WAYLAND, Mich. — A national change shortage has begun to impact local businesses and their customers here in West Michigan.
“People aren't spending their coins fast enough and it's not moving through the supply chain quickly enough,” Dr Paul Isely, Associate Dean of Grand Valley's Seidman College of Business, told FOX 17 Friday.
“So what we're seeing right now is that many businesses don't have enough coins to to make change.”
Across the state customers are starting to see signs posted around businesses asking them to either pay in exact change, use a credit or debit card or round up their purchase amount to the nearest whole dollar.
Speedway gas stations are giving customers the option to round up their purchases and donate the would-be change to Children's Miracle Network Hospitals.
Jason Lueer lives and works in Wayland. While in line at a Speedway the other day he was taken aback when asked to round up his purchase.
“I was getting some drinks for the day. And once we got there, I paid for my for my drinks. My change was 92 cents. The guy says, I can't give you change. You need to round it up,” Lueer told FOX 17 Friday morning.
Lueer wasn't necessarily bothered by the situation, as 92 cents wont affect him financially and he supports the money going to a charity, particularly a local one, but he wanted others to be aware of it before going to check out.
"The bigger picture is 92 cents for me, it's not a big deal. 92 cents for someone that's really hurting, could be a big deal," he said.
Speedway did have a sign on their front door warning customers, but as Jason mentioned in our conversation, "there's been so many signs on the door saying you have to wear a mask, you have to do this. When you walk in and out, you're becoming numb to these things."
Dr Paul Isely says there is in fact a percentage of people hit harder by this shift in accepted payments.
“What we find is that this particular type of change in how you have to pay for things affects people who are less wealthy, who don't have access to those things," Dr Isely said.
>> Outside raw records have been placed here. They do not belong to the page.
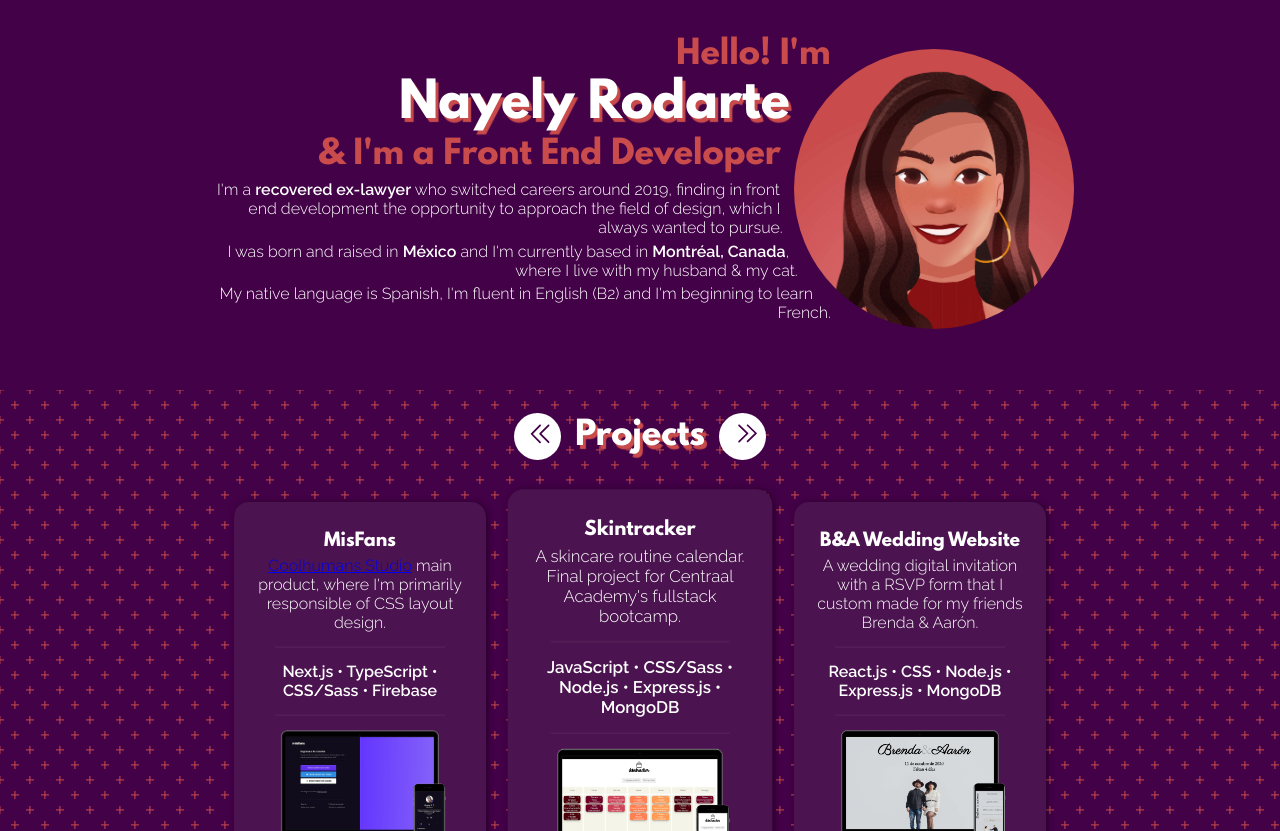
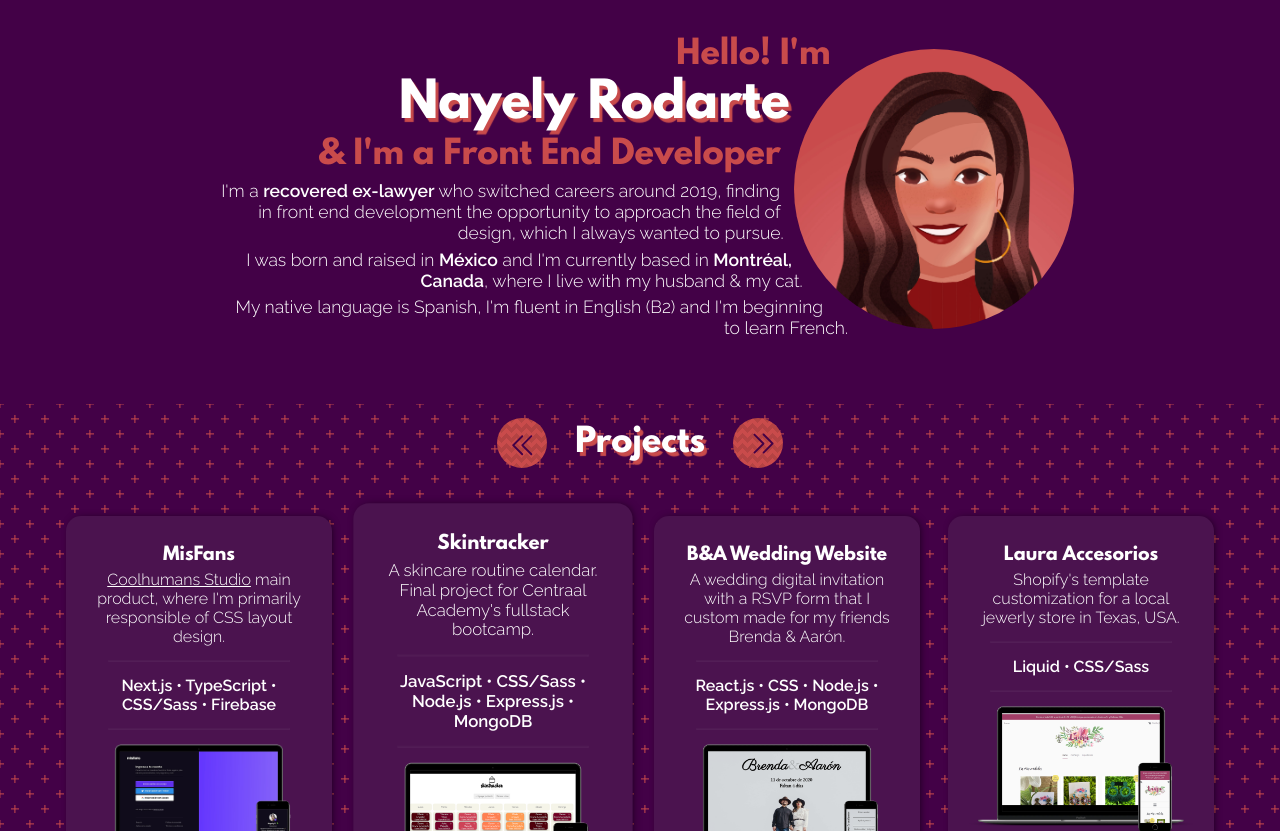
Before and after one commit to nayelyrodarte/portfolio, a website: page index.html in a window 1280 px wide. Shown: the top 831 px of the page. Drawn offline with Linux system fonts and the light colour scheme.

Commit message:
Fix grid in projects sections for desktop

```diff
--- a/css/projects.scss
+++ b/css/projects.scss
@@ -1,6 +1,7 @@
 .projects {
     display: grid;
     grid-auto-flow: column;
+    grid-template-columns: 1fr;
     justify-items: center;
     align-items: center;
     width: 100%;
@@ -41,14 +42,14 @@
 
     .projects-grid {
       display: grid;
+      grid-auto-flow: column;
+      grid-template-columns: fit-content;
       padding: 6em 1em;
       padding-bottom: 2em;
       padding-top: 7em;
       margin: 0 2em;
       gap: 2em;
       width: 100%;
-      grid-template-columns: repeat(3, 1fr);
-      grid-template-rows: 1fr;
       justify-content: center;
 
       @media only screen and (min-width: 992px) {
@@ -64,10 +65,12 @@
     align-content: center;
     justify-content: center;
     align-items: center;
+    justify-self: center;
+    margin: auto;
     top: 5.5em;
     display: flex;
-    gap: 1em;
-    width: 100%;
+    gap: 2em;
+    width: fit-content;
     color: #FFFFFF;
   text-shadow: var(--accent-pink) 3px 4px 1px;
 
@@ -82,12 +85,11 @@
       border-radius: 100%;
       width: 3.5em;
       height: 3.5em;
-      background-color: white;
       border: none;
       display: none;
 
       &:disabled {
-        background-color: rgba(255, 255, 255, 0.295);
+        background: rgba(255, 255, 255, 0.295);
       }
 
       img {
@@ -105,8 +107,8 @@
 
       img {
         transform: rotate(0.5turn);
-        margin-top: -0.5em;
-        margin-left: 0.4em;
+        margin-top: -0.10em;
+        margin-left: -0.20em;
       }
     }
 
@@ -115,10 +117,9 @@
 
       img {
         margin-top: 0.2em;
-        margin-left: 0.8em;
+        margin-left: 0.10em;
       }
     }
-
   }
 
   ::-webkit-scrollbar {
@@ -128,11 +129,13 @@
 
 
   .card {
+    display: flex;
+    flex-direction: column;
+    align-content: center;
     text-align: center;
     background-color: var(--accent-purple);
     color: white;
-    //font-size: 0.9em;
-    min-width: 15em;
+    min-width: 16em;
     border-radius: 15px;
     box-shadow: 2px 0px 9px -3px rgba(0, 0, 0, 0.75);
     padding: 2em 1.5em;
@@ -146,10 +149,7 @@
 
     p:nth-of-type(2) {
       font-weight: bold;
-    }
-
-    p:nth-of-type(3) {
-      margin: 1em 0;
+      margin-bottom: 0;
     }
 
     img {
```
Also changed, not shown: css/styles.css.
"A larger proportion of the elderly still use more cash transactions.”
Though when the pandemic does eventually end and people are back out spending money, Dr Isely says this change shortage too shall pass.
“It isn't probably going to affect the overall macro-economy, meaning having a shortage of change doesn't keep us from spending money in the end. The vast majority of people have another system and those that don't will start getting creative in how they deal with it,” he said.
Speedway's parent company provided the following statement to FOX 17 in regards to how they are handling the national coin shortage:
"As a result of the national coin shortage due to COVID-19, Speedway is encouraging customers to use debit, credit, or gift cards for their purchases. For those customers using cash, many of our stores simply do not have change available. We apologize for any inconvenience this may cause. In those situations, we are giving customers the option to round up to the nearest whole dollar. The rounded-up amount will be donated to affiliated Children’s Miracle Network Hospitals. All money raised stays right there in the community, benefitting local kids and their families.
Speedway has partnered with CMN Hospitals since 1991, raising more than $120 million thanks in large part to customers in our stores donating change in canisters at each register. While the coin shortage is less than ideal, the round-up campaign is a great way to help out local Children’s Miracle Network Hospitals."
Customers with concerns can reach out to Speedway’s Customer Service team at 1-800-643-1948